What the task asks:
Set down the entries again word for word, without any of the images.

(Available data Opens)

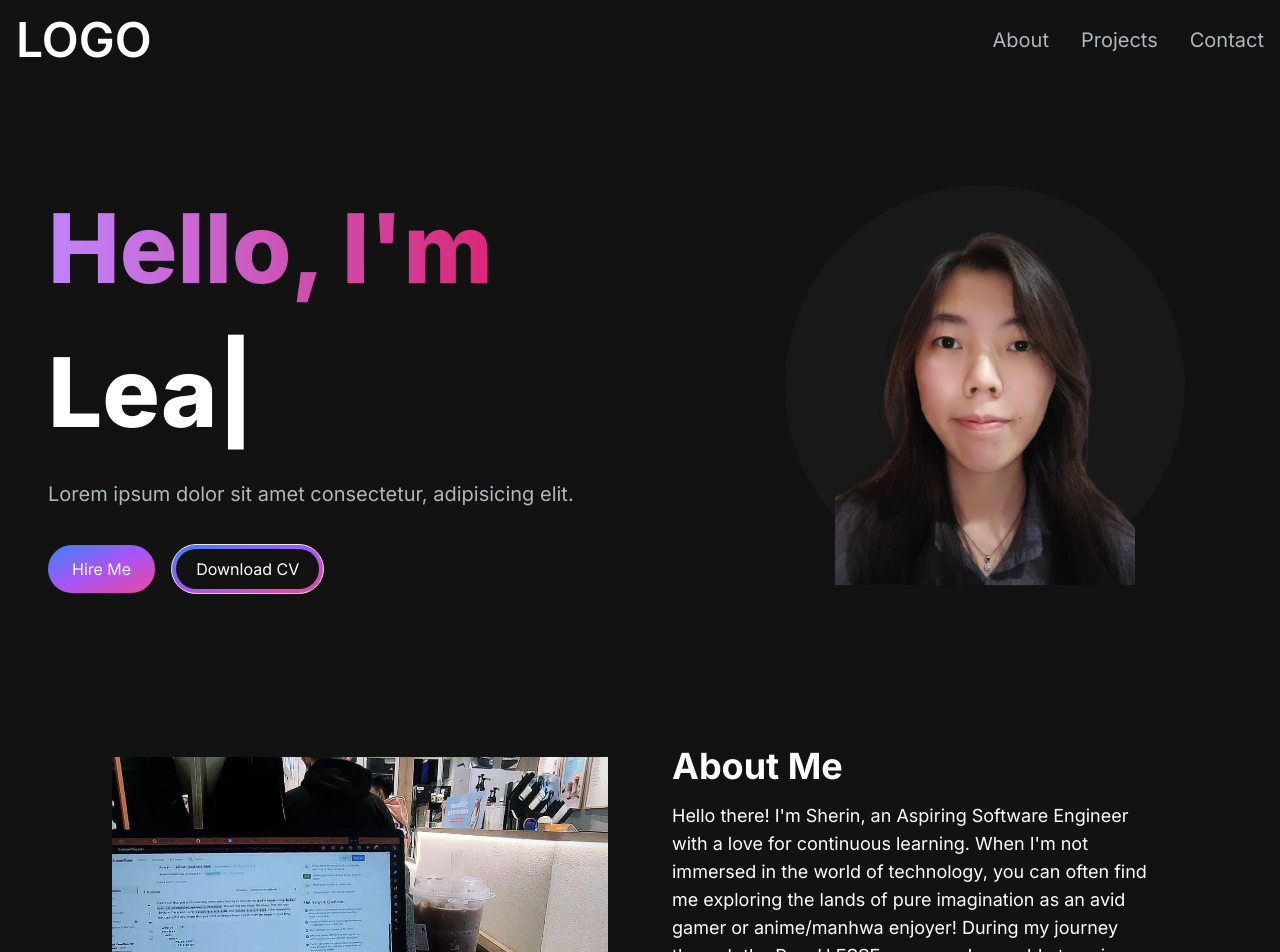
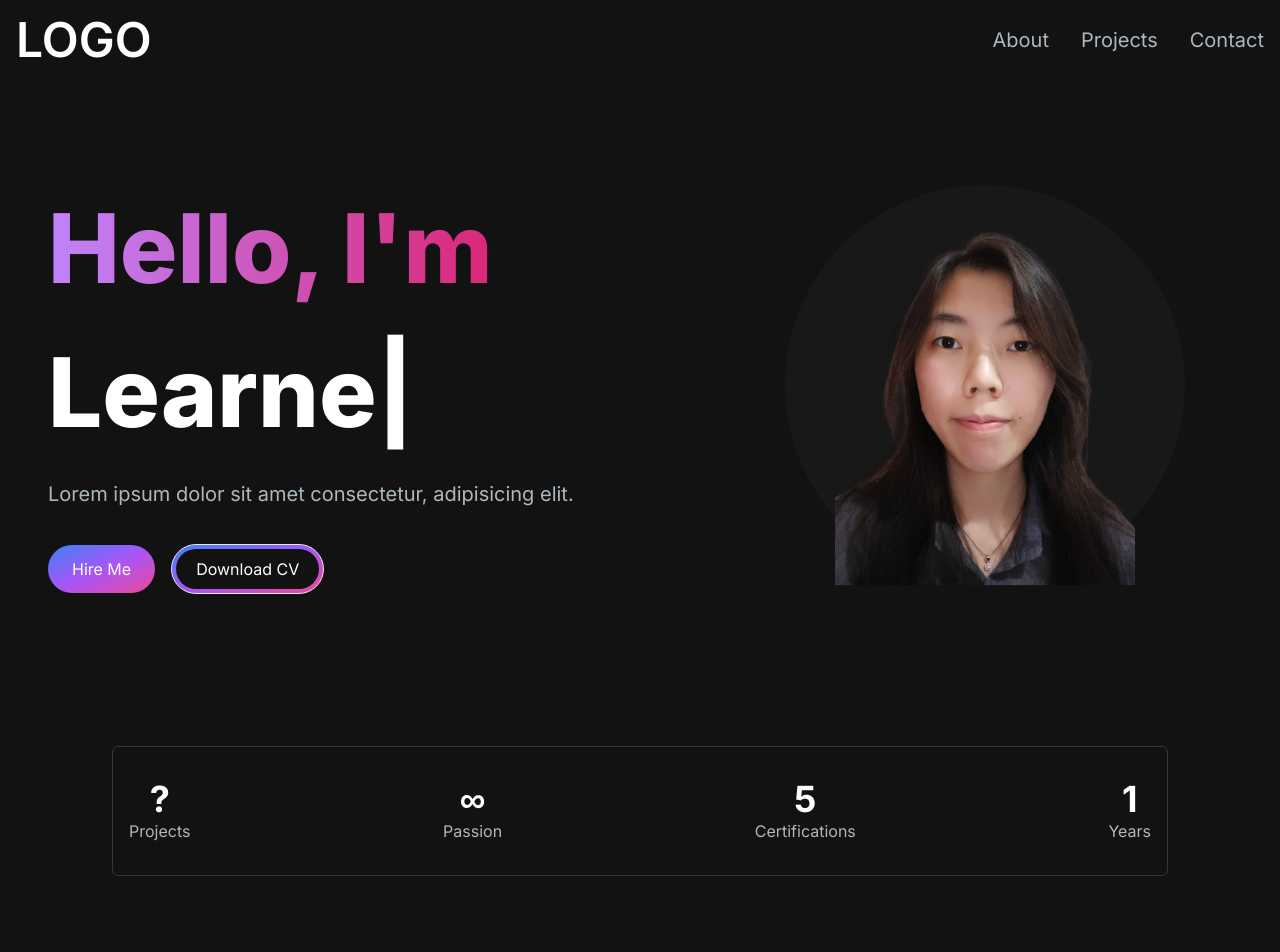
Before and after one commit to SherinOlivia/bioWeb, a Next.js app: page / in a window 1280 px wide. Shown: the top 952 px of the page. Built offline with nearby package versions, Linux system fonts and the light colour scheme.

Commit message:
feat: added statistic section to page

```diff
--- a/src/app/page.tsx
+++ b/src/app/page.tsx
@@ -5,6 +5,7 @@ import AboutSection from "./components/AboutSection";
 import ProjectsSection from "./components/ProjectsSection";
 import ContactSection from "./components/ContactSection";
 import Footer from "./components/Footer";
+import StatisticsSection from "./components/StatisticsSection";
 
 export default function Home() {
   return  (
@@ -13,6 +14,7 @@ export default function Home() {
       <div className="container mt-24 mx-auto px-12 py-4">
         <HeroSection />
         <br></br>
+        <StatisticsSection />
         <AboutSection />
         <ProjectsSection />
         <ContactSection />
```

(Available data Closes)

Response area:
Before and after one commit to SherinOlivia/bioWeb, a Next.js app: page / in a window 1280 px wide. Shown: the top 952 px of the page. Built offline with nearby package versions, Linux system fonts and the light colour scheme.

Commit message:
feat: added statistic section to page

```diff
--- a/src/app/page.tsx
+++ b/src/app/page.tsx
@@ -5,6 +5,7 @@ import AboutSection from "./components/AboutSection";
 import ProjectsSection from "./components/ProjectsSection";
 import ContactSection from "./components/ContactSection";
 import Footer from "./components/Footer";
+import StatisticsSection from "./components/StatisticsSection";
 
 export default function Home() {
   return  (
@@ -13,6 +14,7 @@ export default function Home() {
       <div className="container mt-24 mx-auto px-12 py-4">
         <HeroSection />
         <br></br>
+        <StatisticsSection />
         <AboutSection />
         <ProjectsSection />
         <ContactSection />
```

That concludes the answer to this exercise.